    2. If requested by the procurement officer, the original shall be provided within seven (7) business days.

Sports & Live Performance Venues (pp. 40-45)

The key points of this section are as follows:

  1. Live Performance Venues may host events provided the requirements of Section IX are followed.
  2. Drive-in performances are not subject to these requirements.
  3. That in addition to the applicable requirements above for non­critical Infrastructure Live Performance Venues must follow extra measures which are determined based on a tiered classification. Live Performance Venues tiers are based upon the fire code capacity of the venue. Tier I shall include venues that can host 999 or fewer persons. Tier II shall include venues that can host between 1,000 and 4,999 persons. Tier III shall include venues that can host 5,000 or more persons. The calculation of the total number of persons shall include all persons, including Workers, that are present in a Live Performance Venue.
  4. The Section then lists detailed requirements for each tier classification.
  5. Professional sports will be required to follow the guidelines of their leagues, college and high school sports will be required to follow the guidelines of their conference or association, and amateur sports will be required to follow the guidelines of non-Critical Infrastructure organizations.

Conventions

The key points of this section (pp. 45-47) are as follows:

  1. Conventions may be held provided they conform to the requirements of Section X.
  2. In addition to the applicable requirements above for non­critical Infrastructure, Conventions operating during the effective dates of the Order shall implement twenty-one (21) additional measures including, but not limited to:
    1. Providing Hand Sanitizer for use by all individuals present
    2. To the extent practicable, implementing one-way aisles to guide patron traffic through large areas of booths
    3. Requiring all dining facilities to follow the criteria for restaurant dine-in services set forth in Section IV of this Executive Order titled "Restaurants & Dining Services"

Enforcement (pp. 47)

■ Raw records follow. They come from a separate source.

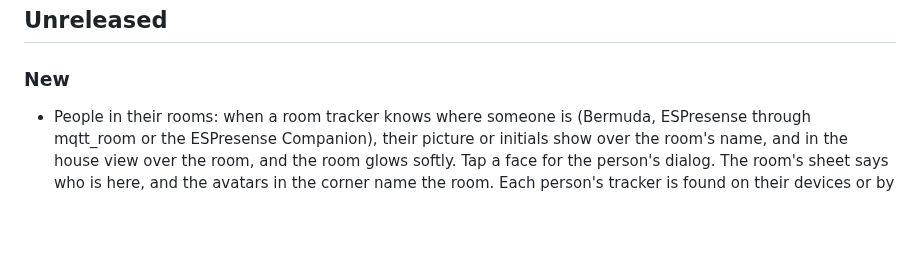
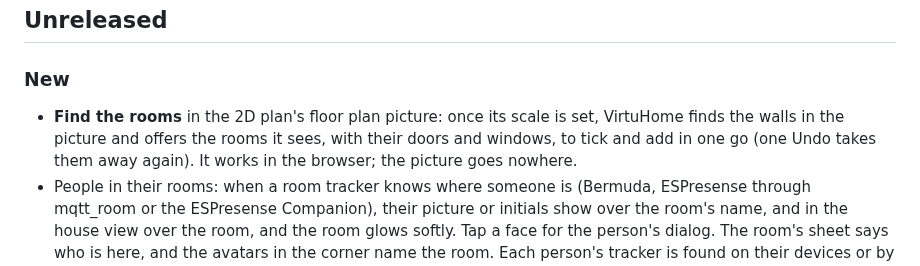
Before and after one commit to virtumaps/virtuhome, a Markdown page: CHANGELOG.md, the part around the change. GitHub-like rendering; blank space fills up the shorter version.

```diff
--- a/CHANGELOG.md
+++ b/CHANGELOG.md
@@ -3,6 +3,9 @@
 ## Unreleased
 
 ### New
+- **Find the rooms** in the 2D plan's floor plan picture: once its scale is set, VirtuHome finds the
+  walls in the picture and offers the rooms it sees, with their doors and windows, to tick and add in
+  one go (one Undo takes them away again). It works in the browser; the picture goes nowhere.
 - People in their rooms: when a room tracker knows where someone is (Bermuda, ESPresense through
   mqtt_room or the ESPresense Companion), their picture or initials show over the room's name, and in
   the house view over the room, and the room glows softly. Tap a face for the person's dialog. The
```
Also changed, not shown: docs/GUIDE.md (+13 -1 lines), docs/screenshots/find-rooms.jpg (added), 10 other files.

  1. Any law enforcement officer may, after providing reasonable notice and at least TWO citations for violations of O.C.G.A. § 38-3-7 – may be authorized to mandate the closure of any business, establishment, corporation for failure to comply with the provisions of the Order. 
  2. Violation of the Order is a misdemeanor under O.C.G.A. § 38-3-7.
  3. No Judicial Order is affected by the Executive Order.